[4] Patil A., Maiti S., Mallick A., Kulkarni K., Adivarekar R. (2020) Cationization as Tool for Functionalization of Cotton. In: Shahid M., Adivarekar R. (eds) Advances in Functional Finishing of Textiles. Textile Science and Clothing Technology. Springer, Singapore.

[5] Bomgardner, M. (2018). These new textile dyeing methods could make fashion more sustainable. CHEMICAL & ENGINEERING NEWS, (29). Retrieved from

[6] Lellis, B., Fávaro-Polonio, C., Pamphile, J., & Polonio, J. (2019). Effects of textile dyes on health and the environment and bioremediation potential of living organisms. Biotechnology Research And Innovation, 3(2), 275-290. DOI: 10.1016/j.biori.2019.09.001

[7] M.A. Rahman Bhuiya, Abu Shai, M. A. Khan (2014). Cationization of Cotton Fiber by Chitosan and Its Dyeing with Reactive Dye without Salt. Chemical and Materials Engineering, 2(4), 96 – 100. DOI: 10.13189/cme.2014.020402.

[8] Hossain AKMNU, Sela SK, Saha S, et al. Treatment of textile wastewater using natural catalyst (chitosan and microorganism). J Textile Eng Fashion Technol. 2018;4(5):320-325. DOI: 10.15406/jteft.2018.04.00159

[9] Ishak, S., Murshed, M., Md Akil, H., Ismail, N., Md Rasib, S., & Al-Gheethi, A. (2020). The Application of Modified Natural Polymers in Toxicant Dye Compounds Wastewater: A Review. Water, 12(7), 2032. DOI: 10.3390/w12072032

[10] Nechita, P. (2017). Applications of Chitosan in Wastewater Treatment. In E. Shalaby, Biological Activities and Application of Marine Polysaccharides. Retrieved from
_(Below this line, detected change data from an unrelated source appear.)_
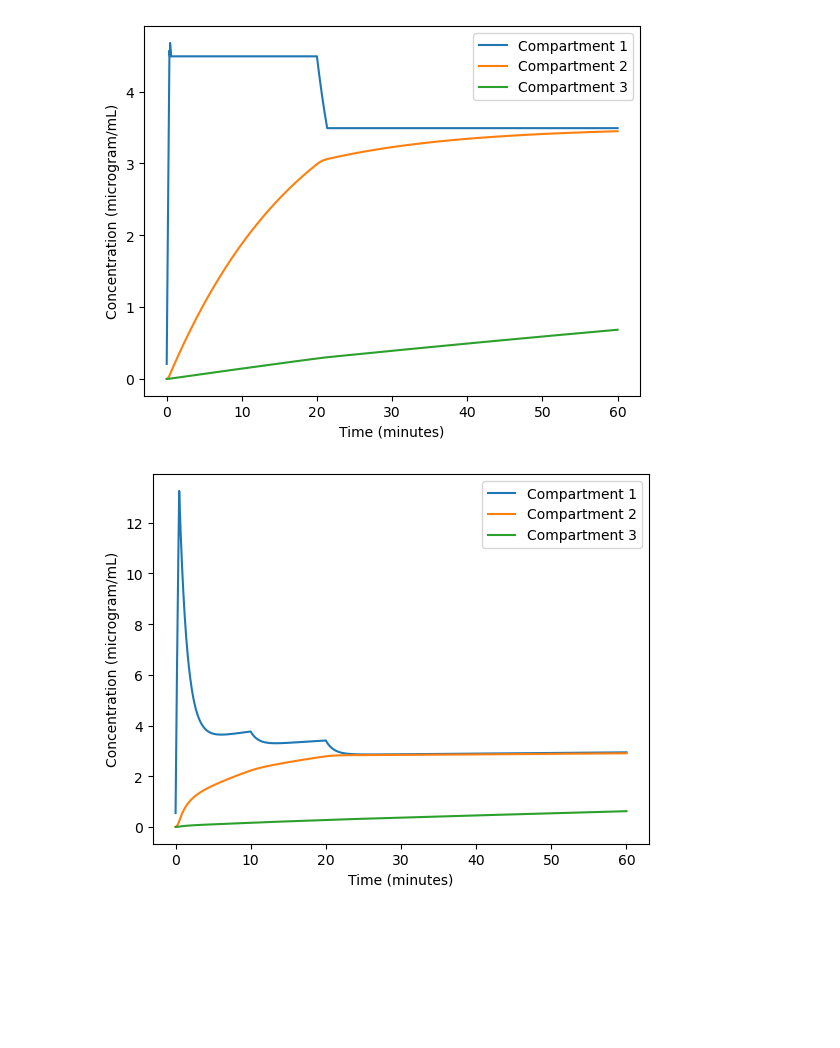
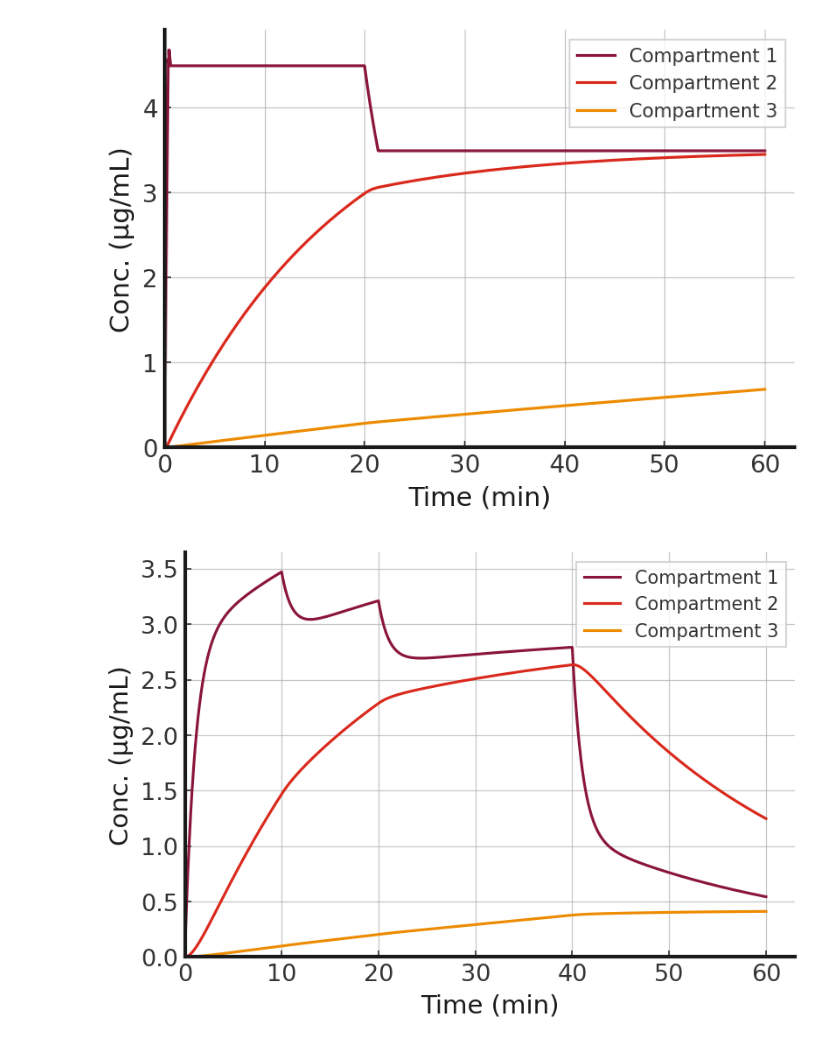
Before and after one commit to glfharris/playground, a Jupyter notebook: pharmacokinetics/Marsh and Schnider Models.ipynb, the cells around one changed output. Saved outputs shown, nothing was run; the diff lists cells and outputs as text; code cells hidden in the pictures; blank space fills up the shorter version.

```diff
--- a/pharmacokinetics/Marsh and Schnider Models.ipynb
+++ b/pharmacokinetics/Marsh and Schnider Models.ipynb
@@ -1,3 +1,9 @@
+# %%
+import numpy as np
+from scipy.integrate import odeint
+import matplotlib.pyplot as plt
+
+plt.style.use('../glfharris.mplstyle')
 # %% [markdown]
 # TCI Models
 
@@ -77,9 +81,9 @@ V1 = 0.228 * weight # volume of the first compartment (L)
 V2 = 0.463 * weight # volume of the second compartment (L)
 V3 = 2.893 * weight # volume of the third compartment (L)
 k10 = 0.119
-k12 = 0.112 # transfer rate constant from first to second compartment (1/min)
+k12 = 0.112 # transfer rate constant from first to second compartment
 k13 = 0.042
-k21 = 0.055 # transfer rate constant from second to first compartment (1/min)
+k21 = 0.055 # transfer rate constant from second to first compartment
 k31 = 0.0033
 keo = 0.26
 
@@ -98,15 +102,13 @@ C3_results = []
 inf_rates = []
 
 for x in t:
-    if x < 0.5:
-        infusion_rate = (70 / 0.5) # Infusion rate in mg/min
-    if 0.5 < x < 10:
+    if x < 10:
         infusion_rate = (10 * weight) / 60 # Turns mg/hr into mg/minute
     if 10 < x < 20:
         infusion_rate = (8 * weight) / 60
     if 20 < x < 30:
         infusion_rate = (6 * weight) / 60
-    if x > 60:
+    if x > 40:
         infusion_rate = 0
 
     dC1dt = ((k21*C2*V2 + k31*C3*V3) - (k10*C1*V1 + k12*C1*V1 + k13*C1*V1 )) / V1
@@ -125,9 +127,11 @@ for x in t:
 plt.plot(t, C1_results, label='Compartment 1')
 plt.plot(t, C2_results, label='Compartment 2')
 plt.plot(t, C3_results, label='Compartment 3')
-plt.plot(t, inf_rates, label='Infusion Rate mg/min')
-plt.xlabel('Time (minutes)')
-plt.ylabel('Concentration (microgram/mL)')
+# plt.plot(t, inf_rates, label='Infusion Rate mg/min')
+plt.xlabel('Time (min)')
+plt.xlim([0,None])
+plt.ylabel('Conc. (µg/mL)')
+plt.ylim([0,None])
 plt.legend()
 plt.show()
 # %% [output]
@@ -140,9 +144,9 @@ V1 = 0.228 * weight # volume of the first compartment (L)
 V2 = 0.463 * weight # volume of the second compartment (L)
 V3 = 2.893 * weight # volume of the third compartment (L)
 k10 = 0.119
-k12 = 0.112 # transfer rate constant from first to second compartment (1/min)
+k12 = 0.112 # transfer rate constant from first to second compartment
 k13 = 0.042
-k21 = 0.055 # transfer rate constant from second to first compartment (1/min)
+k21 = 0.055 # transfer rate constant from second to first compartment
 k31 = 0.0033
 keo = 0.26
 
@@ -201,12 +205,14 @@ plt.plot(t, C1_results, label='Compartment 1')
 plt.plot(t, C2_results, label='Compartment 2')
 plt.plot(t, C3_results, label='Compartment 3')
 #plt.plot(t, inf_rates, label='Req. Infusion Rate mg/min')
-plt.xlabel('Time (minutes)')
-plt.ylabel('Concentration (microgram/mL)')
+plt.xlabel('Time (min)')
+plt.xlim([0,None])
+plt.ylabel('Conc. (µg/mL)')
+plt.ylim([0,None])
 plt.legend()
 plt.show()
 # %% [output]
-[figure, old version]
+[figure, new version]
 # %%
 ### SCHNIDER
 
@@ -216,14 +222,14 @@ age = 50
 
 lbm = 1.1 * weight - 129 * (weight / height)**2 # In males
 
-# Define the parameters of the Schneider model
+# Define the parameters of the Schnider model
 V1 = 4.27 # volume of the first compartment (L)
 V2 = 18.9 - 0.391 * (age - 53) # volume of the second compartment (L)
 V3 = 238 # volume of the third compartment (L)
 k10 = 0.443 + 0.0107 * (weight - 77) - 0.0159 * (lbm - 59) + 0.0063 * (height - 177)
-k12 = 0.302 - 0.0056 * (age - 53) # transfer rate constant from first to second compartment (1/min)
+k12 = 0.302 - 0.0056 * (age - 53)
 k13 = 0.196
-k21 = (1.29-0.024*(age-53)) / (18.9 - 0.391*(age-53))# transfer rate constant from second to first compartment (1/min)
+k21 = (1.29-0.024*(age-53)) / (18.9 - 0.391*(age-53))
 k31 = 0.0035
 keo = 0.456
 
@@ -242,37 +248,37 @@ C3_results = []
 inf_rates = []
 
 for x in t:
-    if x < 0.5:
-        infusion_rate = (70 / 0.5) # Infusion rate in mg/min
-    if 0.5 < x < 10:
+    if x < 10:
         infusion_rate = (10 * weight) / 60 # Turns mg/hr into mg/minute
     if 10 < x < 20:
         infusion_rate = (8 * weight) / 60
     if 20 < x < 30:
         infusion_rate = (6 * weight) / 60
-    if x > 60:
+    if x > 40:
         infusion_rate = 0
 
     dC1dt = ((k21*C2*V2 + k31*C3*V3) - (k10*C1*V1 + k12*C1*V1 + k13*C1*V1 )) / V1
     dC2dt = (k12*C1*V1 - k21*C2*V2) / V2
     dC3dt = (k13*C1*V1 - k31*C3*V3) / V3
 
     C1 += (dC1dt + (infusion_rate / V1)) / 60
     C2 += (dC2dt / 60)
     C3 += (dC3dt / 60)
 
     C1_results.append(C1)
     C2_results.append(C2)
     C3_results.append(C3)
     inf_rates.append(infusion_rate)
 
 plt.plot(t, C1_results, label='Compartment 1')
 plt.plot(t, C2_results, label='Compartment 2')
 plt.plot(t, C3_results, label='Compartment 3')
 #plt.plot(t, inf_rates, label='Infusion Rate mg/min')
-plt.xlabel('Time (minutes)')
-plt.ylabel('Concentration (microgram/mL)')
+plt.xlabel('Time (min)')
+plt.xlim([0,None])
+plt.ylabel('Conc. (µg/mL)')
+plt.ylim([0,None])
 plt.legend()
 plt.show()
 # %% [output]
-[figure, old version]
+[figure, new version]
```
Also changed, not shown: parts of 2 cells of this notebook.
[11] Rohani, A., Bashari, A., & Shakeri, M. (2018). Recent advances in application of chitosan and its derivatives in functional finishing of textiles. In The Impact and Prospects of Green Chemistry for Textile Technology (1st ed., pp. 107-133). Woodhead Publishing. Retrieved from